Co-Founders Faisal Ahmed, a junior in the College of Arts and Sciences studying Economics, and Samaa Rasheed, a junior in the Sargent College of Health and Rehabilitation Sciences studying Human Physiology, described ARISE as a club seeking to “tangibly impact our community with respect to forced displacement.” ARISE’s mission is distinct from other refugee advocacy organizations. In addition to improving the conditions of forcibly displaced peoples by engaging in short-term and long-term service projects, the student organization also emphasizes learning and seeks to increase education around the topics of forced migration and displacement. On a broader level, in Rasheed’s words, ARISE exists to “prepare the next generation of students to work with forcibly displaced populations.”

Before founding ARISE, both Ahmed and Rasheed worked as interns at the Center on Forced Displacement (CFD), a research center that fosters interdisciplinary research and engagement with the global challenge of forced displacement. Inspired by the educational aspects of CFD’s work, the two students wanted to expand involvement through a more student-centered and service-based organization, and subsequently created ARISE.

However, their personal motivations and passions for humanitarian work long predate their internships with the CFD. For Ahmed, growing us as a Muslim Indian in Saudi Arabia and India caused his family to frequently move, citing political instability and discrimination.
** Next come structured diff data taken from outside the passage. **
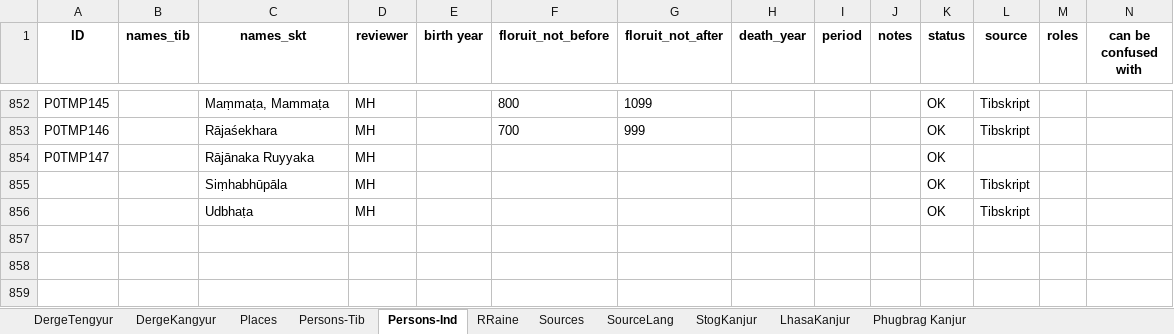
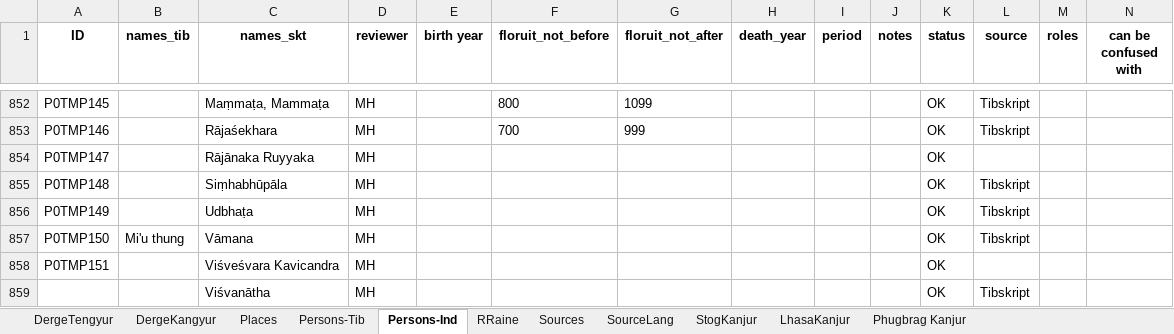
Before and after one commit to wkdewey/xml-parsing, an Excel workbook: data-export/ATII - Tentative template.xlsx, sheet Persons-Ind, drawn as a sheet; only a part is shown, gaps mark what is left out; values as stored, in another font and other column widths than the file's, no borders; charts and pictures not drawn; rows hold the shown columns only; the diff names each change by its address in the sheet, - before the commit and + after, or states it on an @@ line.

```diff
--- a/data-export/ATII - Tentative template.xlsx (sheet Persons-Ind)
+++ b/data-export/ATII - Tentative template.xlsx (sheet Persons-Ind)
-A855 (ID): (empty)
+A855 (ID): P0TMP148
-A856 (ID): (empty)
+A856 (ID): P0TMP149
+row 857: P0TMP150 | Mi'u thung | Vāmana | MH |  |  |  |  |  |  | OK | Tibskript
+row 858: P0TMP151 |  | Viśveśvara Kavicandra | MH |  |  |  |  |  |  | OK
+row 859:  |  | Viśvanātha | MH |  |  |  |  |  |  | OK | Tibskript
```
Also changed, not shown: WD_BDRC_data.xlsx, all_person_matches.xlsx, 6 other files.
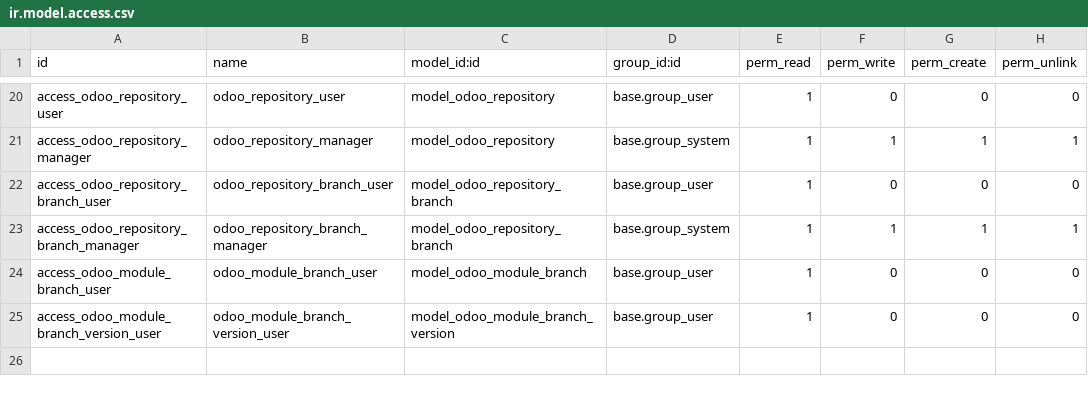
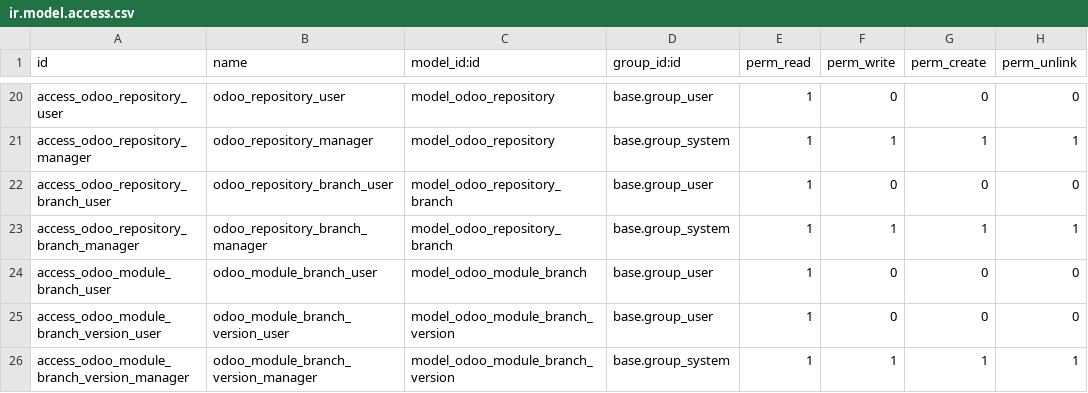
Before and after one commit to OCA/module-composition-analysis, a CSV file: odoo_repository/security/ir.model.access.csv, drawn as a sheet; only a part is shown, gaps mark what is left out; the diff names each change by its address in the sheet, - before the commit and + after, or states it on an @@ line.

Commit message:
odoo_repository: fix access right on 'odoo.module.branch.version'

```diff
--- a/odoo_repository/security/ir.model.access.csv
+++ b/odoo_repository/security/ir.model.access.csv
+row 26: access_odoo_module_branch_version_manager | odoo_module_branch_version_manager | model_odoo_module_branch_version | base.group_system | 1 | 1 | 1 | 1
```
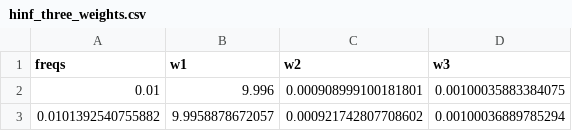
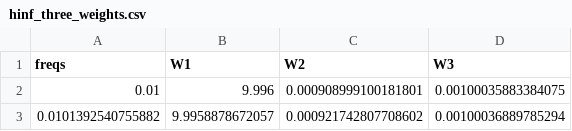
Before and after one commit to tdehaeze/dehaeze19_desig_compl_filte, a CSV file: matlab/mat/hinf_three_weights.csv, drawn as a sheet; only a part is shown.

Commit message:
Uppercase weighting function variables

```diff
--- a/matlab/mat/hinf_three_weights.csv
+++ b/matlab/mat/hinf_three_weights.csv
@@ -1,2 +1,2 @@
-freqs,w1,w2,w3
+freqs,W1,W2,W3
 0.01,9.996,0.000908999100181801,0.00100035883384075
```
Also changed, not shown: 3 other files.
Ahmed also took part in CFD’s Border Studies program, where he witnessed firsthand the inhumane treatment of migrants at the U.S. Mexico border. According to Ahmed, seeing migrants “criminalized” was the most “explicit, visceral, and angering moment” when he knew needed to do something when he got back to campus. Rasheed’s motivations stem from her experience with the homelessness crisis in her home of San Francisco, which, in her opinion, is largely met with cynicism and helplessness. “I want to eventually impact the people I grew up with,” said Rasheed, “founding ARISE and continuing to advocate for forcibly displaced peoples was the most tangible step I could take to create a difference in the community I have here in Boston.” 

On an educational front, ARISE has hosted two major speaking events focused on careers in humanitarian work and climate refugees, respectively. On October 20th, ARISE collaborated with Amnesty International BU to host a guest lecture by Samer Saliba, the Head of Practice of the Mayor’s Migration Council. Saliba, who is a Boston University alumnus, discussed ethical, sustainable, and tangible ways students can contribute to ongoing humanitarian efforts affecting displaced peoples,

Samer Saliba event. Photo courtesy of Sarah Benhalima.

a message that embodied much of ARISE’s core mission. Less than a month later on November 17th, ARISE held a joint panel with notable Earth Science scholars, including Boston University Assistant Professor of Earth & Environment Andrew Bell, Oregon State University Associate Professor of Natural Hazards David Wrathall, and Boston University PhD student Naeem Salarzai. The event discussed a wide variety of contemporary issues affecting climate refugees, including sustainable irrigation techniques, achieving water equity, and the threat of rising sea levels.

The organization’s work has also extended past the classroom. Throughout October and November, ARISE collaborated with multiple local community service organizations to address food insecurity, which, according to Ahmed, is a condition “disproportionately experienced by people affected by displacement.” On every other Wednesday, volunteers spent their afternoons packaging and distributing food to families in need in the Fenway community with Fenway Cares, which is a collective of six Fenway-based organizations working together to support the Fenway community. ARISE Executive Board members Samaa Rasheed and Sarah Benhalima also volunteered with Allston-Brighton Food Pantry, a local food distribution center that hosts community suppers and creates food baskets.

Their work has even impacted macro-political events, most notably the Martha’s Vineyard migrant resettlement. ARISE’s faculty advisor, Professor of English and Women’s, Gender, & Sexuality Studies and Director of Kilachand Honors College Carrie Preston, connected students with Jewish Family Services of Metrowest in Framingham to help resettle migrants in Brookline. “Many of the migrants are not allowed to work or have ambiguous work status at this time,” said Ahmed, “and [JFS] were looking for young people to help them socialize.” ARISE’s volunteer work continues to expand, with planned collaboration with larger institutional organizations including the Refugee and Immigrant Assistance Center and the Mayor’s Office for Immigrant Advancement.

In addition to direct service, ARISE has also fundraised throughout the month of November for Y2Y, a student-run overnight shelter located in Cambridge that employs a youth-to-youth model to provide a safe and affirming environment for young adults experiencing homelessness. “There’s always going to be a shortage of financing in humanitarian-related organizations,” said Ahmed, “and this is the place where money needs to be, not in big bank accounts.” As of the end of November, ARISE has fundraised over $700 through ethically-sourced chocolate chip cookie bake sales.

General body meeting. Photo courtesy of Sarah Benhalima.

On a broader scale, ARISE hopes to push BU to be more proactive with empowering student organizations to contribute to broader community service in the city of Boston. As pointed out by Ahmed and Rasheed, whether it is homelessness, refugees, or asylum-seekers, Boston is not immune to these humanitarian crises, and Boston University needs to do a better job of supporting ambitious students wanting to give back. “Boston University should be doing more to connect student organizations on campus to larger city organizations,” said Rasheed, “student groups like ARISE are filled with motivated students seeking to make a difference, and with institutional support, there’s so much potential to create larger, more tangible change in the city we live in.”

ARISE has a number of exciting volunteer opportunities and educational initiatives open to all BU students planned in the coming months. If interested, sign up for their newsletter and follow their Instagram to stay up to date on the latest opportunities to get involved.